When it comes to experiencing Spain at its most modern, then holidays in Valencia are the way to go. The country’s third largest city is increasingly becoming recognized for its innovative character, reflected primarily in its state-of-the-art architecture. Even though it’s often overlooked in favor of more appealing cities like Madrid and Barcelona, a trip to Valencia can certainly be a fun and rewarding journey for all travelers who are looking to immerse themselves in a different side of Spain.
- City of Arts and Science is a vast complex nestled on what was once the riverbed of the River Turia. It houses various facilities, including an Arts Museum, a Science Museum, an IMAX cinema, a planetarium and an aquarium.
- El Carmen is a historic neighborhood characterized with rustic architecture and winding alleyways. Here, you will find Valencia’s trendiest cafés, bars and eateries.
- Llotja de la Seda is an impressive 15th-century feat of Gothic architecture that was originally built as silk market. As one of the most important landmarks in the city, Llotja de la Seda is a testament to Valencia’s historical importance as a commerce hub.
- Valencia Cathedral, one of the most visited tourist sites in Valencia, is a curious mix of Romanesque, Baroque, Gothic, Renaissance and Neo-classical influences.
- Valencia is known as the birthplace of paella, so it would be a sin to visit this city without trying one.
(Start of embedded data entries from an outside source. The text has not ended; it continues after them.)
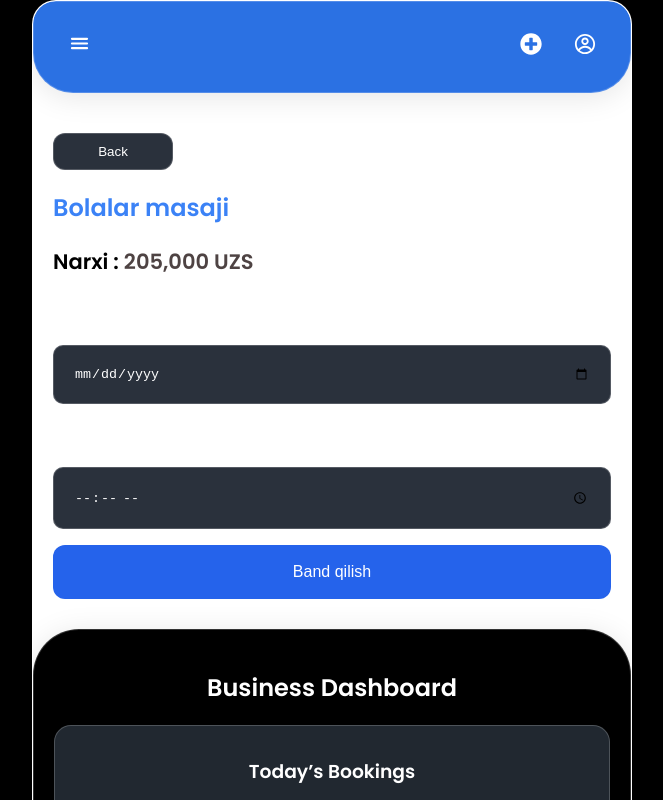
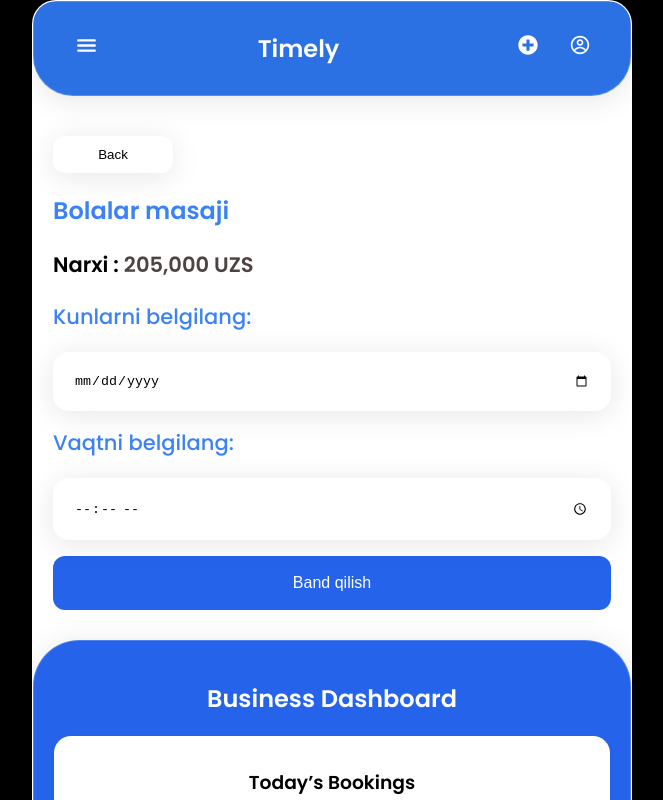
Before and after one commit to BahromNigmanbekov/timelyb, a React (Vite) app: page / in a window 1280 px wide. Both pictures are taken after a click on the element 640 px from the left and 289 px from the top of the page. Shown: the top 800 px of the page, without its empty margins (308-971 px from the left). Built offline with nearby package versions, Linux system fonts and the light colour scheme.

Commit message:
design o'zgartirildi

```diff
--- a/src/components/Navbar.jsx
+++ b/src/components/Navbar.jsx
@@ -8,10 +8,11 @@
 function Navbar() {
   return (
     <nav className="navbar">
-      <h1 className="logo"><IoMenu /></h1>
+      <button className="logo"><IoMenu /></button>
+      <h2>Timely</h2>
       <div className="nav-links">
-        <a href="#"> <FaPlusCircle /></a>
-        <a href="#"> <CgProfile /></a>
+        <button > <FaPlusCircle /></button>
+        <button> <CgProfile /></button>
       </div>
     </nav>
   );
--- a/src/index.css
+++ b/src/index.css
@@ -45,22 +45,27 @@
   margin: 0 auto;
 
 }
-.nav-links {
-  font-size: 22px;
-}
+
 
 
 .logo {
+  background-color: transparent;
+  border: none;
+  color: white;
+
   font-weight: 600;
-  font-size: 23px;
+  font-size: 25px;
 
 }
 
-.nav-links a {
+.nav-links button {
   color: #ffffff;
   text-decoration: none;
-  margin-left: 26px;
+  font-size: 20px;
+  margin-left: 20px;
   font-weight: 500;
+  background-color: transparent;
+  border: none;
 }
 
 .page-title {
@@ -107,8 +112,9 @@
   margin-top: 20px;
 }
 .booking-form label{
-  color: #ffffff;
-  font-size: 18px;
+  color: #3b82f6;
+  font-size: 21px;
+
   font-weight: 500;
 }
 
@@ -132,11 +138,24 @@
   padding: 10px;
   margin: 8px 0 16px;
   border-radius: 10px;
-  background-color: #2a313c;
+  background-color: #ffffff;
+      background: rgba(255, 255, 255, 0.1);
+    border-radius: 16px;
+    box-shadow: 0 4px 30px rgba(0, 0, 0, 0.1);
+    backdrop-filter: blur(10px);
+    -webkit-backdrop-filter: blur(10px);
+    border: 1px solid rgba(255, 255, 255, 0.2);
   border: 1px solid rgba(255, 255, 255, 0.2);
   padding: 20px;
-  color: white;
+  color: rgb(0, 0, 0);
   margin-top: 20px;
+  transition: 0.3s;
+}
+
+.booking-form input:hover,:focus {
+  border: 2px solid #4A9DEC;
+  box-shadow: 0px 0px 0px 7px rgb(74, 157, 236, 20%);
+  background-color: white;
 }
 
 .book-btn {
@@ -157,9 +176,14 @@
 .back-btn{
   margin-right: auto;
   padding: 10px;
-  color: white;
-  background-color: #2a313c;
-  border: 1px solid rgba(255, 255, 255, 0.2);
+  color: rgb(0, 0, 0);
+  font-weight: ;
+      background: rgb(255, 255, 255);
+    border-radius: 46px;
+    box-shadow: 0 4px 30px rgba(0, 0, 0, 0.1);
+    backdrop-filter: blur(10px);
+    -webkit-backdrop-filter: blur(10px);
+    border: 1px solid rgba(255, 255, 255, 0.2);
   width: 120px;
   border-radius: 12px;
   transition: 0.2s;
@@ -167,10 +191,11 @@
 
 .book-btn , .back-btn:hover {
   background-color: #2563eb;
+  color: white;
 }
 
 .dashboard {
-   background: rgb(0, 0, 0);
+   background: #2563eb;
     border-top-left-radius: 46px;
     border-top-right-radius: 46px;
     border-bottom-left-radius: 0px;
@@ -192,14 +217,24 @@
 }
 
 .stat-box {
-  background: #212830;
+      background: rgb(255, 255, 255);
+    border-radius: 46px;
+    box-shadow: 0 4px 30px rgba(0, 0, 0, 0.1);
+    backdrop-filter: blur(10px);
+    -webkit-backdrop-filter: blur(10px);
+    border: 1px solid rgba(255, 255, 255, 0.2);
   border-radius: 17px;
   border: 1px solid rgba(255, 255, 255, 0.2);
-  color: white;
+  color: rgb(0, 0, 0);
   padding: 12px;
   box-shadow: 0 2px 6px rgba(0,0,0,0.05);
+  transition: all 0.3s;
 }
 
+.stat-box:hover{
+  color: #2563eb;
+  font-size: 26px;
+}
 .footer {
   text-align: center;
   padding: 14px;
```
Paella Valenciana is made with rice and different types of meat — usually chicken or rabbit.
- One of the most convenient ways to get around Valencia is by bicycle. Valencia is equipped with a public bike rental system that has over 250 stations throughout the city.
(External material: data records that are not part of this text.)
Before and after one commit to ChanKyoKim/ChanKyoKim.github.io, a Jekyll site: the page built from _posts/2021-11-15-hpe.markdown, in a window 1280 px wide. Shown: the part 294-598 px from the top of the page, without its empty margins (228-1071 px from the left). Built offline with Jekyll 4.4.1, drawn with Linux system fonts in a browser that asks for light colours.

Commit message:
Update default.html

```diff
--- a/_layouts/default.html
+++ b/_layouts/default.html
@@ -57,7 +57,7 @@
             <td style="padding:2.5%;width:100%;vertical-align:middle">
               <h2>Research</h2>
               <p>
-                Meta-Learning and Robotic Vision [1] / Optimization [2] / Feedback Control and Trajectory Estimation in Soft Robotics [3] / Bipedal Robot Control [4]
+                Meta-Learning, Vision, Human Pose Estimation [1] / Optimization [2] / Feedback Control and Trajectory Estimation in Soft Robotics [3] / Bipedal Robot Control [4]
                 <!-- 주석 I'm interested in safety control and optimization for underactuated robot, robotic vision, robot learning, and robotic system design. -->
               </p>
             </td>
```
- If you want to experience Valencia at its most festive, make sure to plan your trip during the month of March. This is when you can partake in the Falles, a five-day fiesta that celebrates San José, the patron saint of the city.